Ecology and Evolution
Volume 4, Issue 2, pages 200–209, January 2014
How to Cite
Ecology and Evolution 2014; 4(2):200–209.
- Issue published online: 20 JAN 2014
- Article first published online: 22 DEC 2013
- Manuscript Accepted: 14 NOV 2013
- Manuscript Revised: 12 NOV 2013
- Manuscript Received: 19 AUG 2013
- Austrian Science Fund (FWF). Grant Number: P 24711-B21
- Genetic benefits;
- genetic diversity;
- house mice;
- multiple paternity
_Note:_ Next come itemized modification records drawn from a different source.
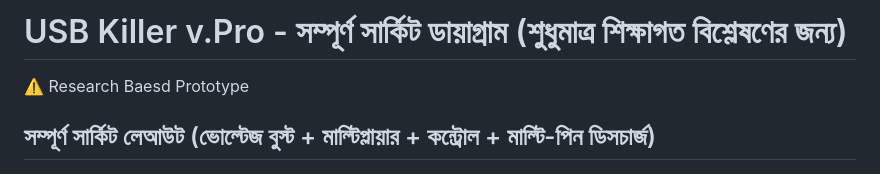
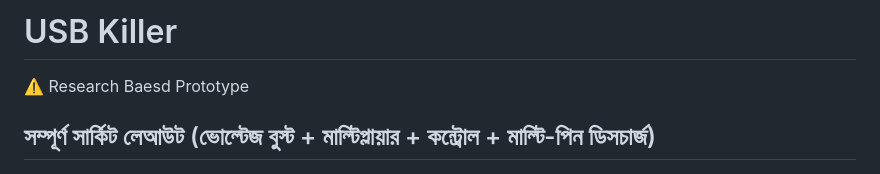
Before and after one commit to HumayunShariarHimu/USB-KilleR, a Markdown page: README.md, the part around the change. GitHub-like rendering.

```diff
--- a/README.md
+++ b/README.md
@@ -1,4 +1,4 @@
-# USB Killer v.Pro - সম্পূর্ণ সার্কিট ডায়াগ্রাম (শুধুমাত্র শিক্ষাগত বিশ্লেষণের জন্য)
+# USB Killer
 
 ⚠️ Research Baesd Prototype
 
```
Multiple mating is common in many species, but it is unclear whether multiple paternity enhances offspring genetic diversity or fitness. We conducted a survey on wild house mice (Mus musculus musculus), and we found that in 73 pregnant females, 29% of litters had multiple sires, which is remarkably similar to the 23–26% found in feral populations of Mus musculus domesticus in the USA and Australia, respectively. The question is: How has selection maintained multiple mating in these subspecies since the evolutionary divergence, ca. 2800–6000 years ago? We found no evidence that multiple paternity enhanced females’ litter size, contrary to the fertility assurance or genetic benefits hypotheses. Multiple paternity was associated with reduced mean and variance in offspring body mass, which suggests that females allocate fewer resources or that there is increased intrauterine conflict in multiple- versus single-sired litters. We found increased allelic diversity (though not heterozygosity) in multiple-sired litters, as predicted by the genetic diversity hypothesis. Finally, we found that the dams’ heterozygosity was correlated with the mean heterozygosity of their offspring in single- and multiple-sired litters, suggesting that outbred, heterozygous females were more likely to avoid inbreeding than inbred, homozygous females. Future studies are needed to examine how increased genetic diversity of litters and smaller mean (and variance) offspring body mass associated with multiple paternity affect offspring fitness.